This time last year, the Connecticut Whale had just suffered their first ever loss. Their 2-1 defeat to Boston made their record at the midpoint of the season 8-1-0. A year later and they are currently sitting on a very mediocre 4-5-0, considering their previous achievements. So what’s going wrong for the Whale this time round?
The problem doesn’t seem to be with their offense; they have scored 27 goals this season, giving them the second most potent offense in the league. This goes hand in hand with the 256 shots they have managed to put on net. Their faceoff wins are pretty equal at 226 won and 227 lost. Their defence- although not amazing- is solid, conceding 29 goals on 219 shots, again 2nd in the league.
Going through all of the numbers, I realised that the issue is their power play, which is abysmal. They only have two power play goals from 28 power plays, giving them a conversion rate of just 7.4%. This is by far the worst in the league, with two teams achieving a power play rate of 20%+. To truly put this in perspective let’s have a look at their PK unit. They have 2 shorthanded goals when being a woman down, meaning that 5.5% of the time that they are at a disadvantage, they have scored. Their PK unit is almost doing just as good a job as the PP unit despite all of the numbers being against them!
A prime example of the Whale’s poor power play was the 5 minute major that New York took, early in the 3rd period in their game against Connecticut on the 18th December. During those five minutes they only had 3 shots on net, from low risk areas and the Riveters were able to clear the puck from their zone a total of 10 times. Below is a heat map of where the puck spent its time on the rink during this power play, with the Whale attacking to the right. Along with this, the three black dots mark where the Whale shots were taken from. The darker the colour, the longer the puck stayed in that area during the five minutes.
As you can see, the Whale are far too susceptible to being pushed to the corners behind the goal and being boxed in. Due to the fact that the other teams generally have the size on the Whale, they are likely to lose these battles along the boards, thus allowing the opposition to clear down the ice and get a line change.
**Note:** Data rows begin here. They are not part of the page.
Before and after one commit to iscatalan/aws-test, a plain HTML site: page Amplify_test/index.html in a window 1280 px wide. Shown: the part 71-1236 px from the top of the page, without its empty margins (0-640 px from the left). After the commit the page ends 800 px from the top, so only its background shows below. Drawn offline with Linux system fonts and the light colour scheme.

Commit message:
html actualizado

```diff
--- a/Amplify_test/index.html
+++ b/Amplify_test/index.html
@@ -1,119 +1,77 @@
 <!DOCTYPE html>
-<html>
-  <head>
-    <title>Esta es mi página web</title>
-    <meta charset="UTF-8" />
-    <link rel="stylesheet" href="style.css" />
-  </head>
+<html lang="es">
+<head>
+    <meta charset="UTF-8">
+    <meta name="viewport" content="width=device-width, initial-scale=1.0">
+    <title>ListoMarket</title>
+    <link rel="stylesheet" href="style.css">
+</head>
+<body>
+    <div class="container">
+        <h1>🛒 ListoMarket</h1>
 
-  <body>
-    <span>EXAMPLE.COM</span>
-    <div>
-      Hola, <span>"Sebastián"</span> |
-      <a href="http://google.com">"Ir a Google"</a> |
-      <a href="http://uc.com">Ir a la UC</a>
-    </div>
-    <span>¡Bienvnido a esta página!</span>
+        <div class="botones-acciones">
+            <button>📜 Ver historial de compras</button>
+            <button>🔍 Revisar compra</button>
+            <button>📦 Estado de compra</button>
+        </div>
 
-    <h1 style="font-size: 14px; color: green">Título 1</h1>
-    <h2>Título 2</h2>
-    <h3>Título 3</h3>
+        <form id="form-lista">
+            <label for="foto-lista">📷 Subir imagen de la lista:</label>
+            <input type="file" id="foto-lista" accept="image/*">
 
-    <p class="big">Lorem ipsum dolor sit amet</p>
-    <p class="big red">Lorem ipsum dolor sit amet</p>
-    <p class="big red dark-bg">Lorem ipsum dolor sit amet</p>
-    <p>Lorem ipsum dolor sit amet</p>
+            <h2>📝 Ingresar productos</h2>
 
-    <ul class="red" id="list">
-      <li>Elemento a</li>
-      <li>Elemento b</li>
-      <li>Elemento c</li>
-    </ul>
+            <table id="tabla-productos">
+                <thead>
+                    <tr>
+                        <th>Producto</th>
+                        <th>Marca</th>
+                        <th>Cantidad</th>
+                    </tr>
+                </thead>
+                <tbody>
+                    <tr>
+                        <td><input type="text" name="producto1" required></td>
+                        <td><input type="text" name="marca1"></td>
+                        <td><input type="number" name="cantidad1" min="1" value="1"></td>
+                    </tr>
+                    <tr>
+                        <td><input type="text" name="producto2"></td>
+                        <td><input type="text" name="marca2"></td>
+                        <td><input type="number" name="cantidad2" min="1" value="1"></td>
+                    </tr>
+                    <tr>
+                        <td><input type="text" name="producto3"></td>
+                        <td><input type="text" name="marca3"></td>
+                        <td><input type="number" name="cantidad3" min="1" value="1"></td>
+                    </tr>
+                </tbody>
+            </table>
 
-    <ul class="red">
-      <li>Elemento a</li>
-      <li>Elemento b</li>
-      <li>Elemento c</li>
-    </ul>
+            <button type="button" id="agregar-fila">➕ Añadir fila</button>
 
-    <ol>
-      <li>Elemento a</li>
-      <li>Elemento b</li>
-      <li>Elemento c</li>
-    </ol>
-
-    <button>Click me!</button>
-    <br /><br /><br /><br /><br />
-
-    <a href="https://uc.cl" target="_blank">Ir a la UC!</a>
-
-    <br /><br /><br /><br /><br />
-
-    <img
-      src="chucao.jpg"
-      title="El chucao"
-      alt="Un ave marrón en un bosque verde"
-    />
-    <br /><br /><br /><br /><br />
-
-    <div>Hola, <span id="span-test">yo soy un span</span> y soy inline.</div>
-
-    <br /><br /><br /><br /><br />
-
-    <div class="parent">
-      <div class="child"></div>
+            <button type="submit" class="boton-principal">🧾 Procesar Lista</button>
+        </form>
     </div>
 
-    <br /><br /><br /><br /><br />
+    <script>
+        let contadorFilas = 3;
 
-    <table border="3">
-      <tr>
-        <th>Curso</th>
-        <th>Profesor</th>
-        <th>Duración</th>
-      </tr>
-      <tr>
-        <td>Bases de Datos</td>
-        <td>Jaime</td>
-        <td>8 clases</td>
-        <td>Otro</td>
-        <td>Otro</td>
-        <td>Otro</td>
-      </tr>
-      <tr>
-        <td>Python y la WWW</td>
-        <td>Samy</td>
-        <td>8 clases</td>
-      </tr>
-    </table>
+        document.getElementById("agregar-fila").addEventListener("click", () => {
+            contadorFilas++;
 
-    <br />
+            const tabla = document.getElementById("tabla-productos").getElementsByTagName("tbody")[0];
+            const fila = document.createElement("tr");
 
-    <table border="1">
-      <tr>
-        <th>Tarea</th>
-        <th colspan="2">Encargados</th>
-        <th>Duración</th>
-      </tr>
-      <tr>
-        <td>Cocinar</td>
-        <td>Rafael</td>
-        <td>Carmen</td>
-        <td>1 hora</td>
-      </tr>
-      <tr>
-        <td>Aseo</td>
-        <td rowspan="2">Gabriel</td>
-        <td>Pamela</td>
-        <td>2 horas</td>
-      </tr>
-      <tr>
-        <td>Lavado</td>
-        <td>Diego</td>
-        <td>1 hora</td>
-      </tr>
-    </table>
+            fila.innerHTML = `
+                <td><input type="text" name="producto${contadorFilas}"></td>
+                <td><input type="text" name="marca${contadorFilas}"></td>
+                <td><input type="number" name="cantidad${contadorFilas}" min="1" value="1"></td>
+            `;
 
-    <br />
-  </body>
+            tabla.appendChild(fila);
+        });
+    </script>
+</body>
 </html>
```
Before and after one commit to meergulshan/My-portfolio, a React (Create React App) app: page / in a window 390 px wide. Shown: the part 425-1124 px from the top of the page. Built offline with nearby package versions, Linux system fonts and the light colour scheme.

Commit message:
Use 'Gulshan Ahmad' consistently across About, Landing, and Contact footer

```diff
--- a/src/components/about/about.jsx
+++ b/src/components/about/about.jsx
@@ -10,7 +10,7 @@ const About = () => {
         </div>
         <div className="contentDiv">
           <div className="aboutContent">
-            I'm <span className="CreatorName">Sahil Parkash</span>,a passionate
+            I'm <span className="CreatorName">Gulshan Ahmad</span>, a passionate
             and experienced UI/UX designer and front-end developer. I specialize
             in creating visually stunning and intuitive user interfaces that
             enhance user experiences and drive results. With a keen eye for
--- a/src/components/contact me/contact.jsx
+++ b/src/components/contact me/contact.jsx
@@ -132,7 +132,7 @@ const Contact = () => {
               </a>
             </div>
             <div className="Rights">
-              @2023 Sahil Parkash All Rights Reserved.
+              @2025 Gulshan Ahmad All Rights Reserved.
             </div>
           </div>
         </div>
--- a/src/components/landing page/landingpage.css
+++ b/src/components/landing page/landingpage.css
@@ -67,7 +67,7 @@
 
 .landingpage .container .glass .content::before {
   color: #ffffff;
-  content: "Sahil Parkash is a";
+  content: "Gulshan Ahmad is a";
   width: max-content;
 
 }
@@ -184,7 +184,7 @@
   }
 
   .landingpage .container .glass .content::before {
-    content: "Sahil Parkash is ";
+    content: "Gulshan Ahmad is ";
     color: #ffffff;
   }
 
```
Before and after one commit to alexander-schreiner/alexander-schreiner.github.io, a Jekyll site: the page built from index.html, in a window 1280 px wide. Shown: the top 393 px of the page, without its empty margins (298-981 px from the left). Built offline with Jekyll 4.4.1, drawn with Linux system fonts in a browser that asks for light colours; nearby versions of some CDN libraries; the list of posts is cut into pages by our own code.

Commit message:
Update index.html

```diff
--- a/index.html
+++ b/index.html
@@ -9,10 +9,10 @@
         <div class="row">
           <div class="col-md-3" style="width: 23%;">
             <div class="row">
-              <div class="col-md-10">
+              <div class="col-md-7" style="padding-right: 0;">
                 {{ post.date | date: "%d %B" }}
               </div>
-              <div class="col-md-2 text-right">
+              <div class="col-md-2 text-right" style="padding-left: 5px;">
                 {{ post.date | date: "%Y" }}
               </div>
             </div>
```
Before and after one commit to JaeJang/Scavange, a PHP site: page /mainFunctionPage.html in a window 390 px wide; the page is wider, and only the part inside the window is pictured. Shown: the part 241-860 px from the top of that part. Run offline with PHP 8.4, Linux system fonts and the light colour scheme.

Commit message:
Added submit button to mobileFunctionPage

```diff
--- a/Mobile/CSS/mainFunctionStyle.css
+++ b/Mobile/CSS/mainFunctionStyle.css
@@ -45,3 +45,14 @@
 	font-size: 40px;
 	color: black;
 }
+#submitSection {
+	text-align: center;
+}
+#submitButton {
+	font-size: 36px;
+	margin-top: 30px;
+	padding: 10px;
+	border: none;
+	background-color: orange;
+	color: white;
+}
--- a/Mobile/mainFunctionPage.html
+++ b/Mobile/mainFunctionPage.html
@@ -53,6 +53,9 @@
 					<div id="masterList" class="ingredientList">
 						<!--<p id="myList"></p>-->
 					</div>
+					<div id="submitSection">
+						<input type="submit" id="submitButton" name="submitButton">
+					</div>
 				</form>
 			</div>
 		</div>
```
They also spent a noticeable amount of time outside of the attacking zone, due to the fact that they often look to rush into the zone when they aren’t ready and so get pushed right back out. A rush works well when you have the numbers on the opposition, but often the Whale don’t. If they waited, they could take advantage of having an extra body on the ice. By taking their time, making their passes and getting their offense setup, they would be able to move the puck around the ice where they wanted it, and get into the slot for those high percentage shots.
Ultimately, the Whale aren’t doing a whole lot wrong. If they can sort out their power play and fit the final piece of the puzzle together, they should be able to finish the year on a winning record.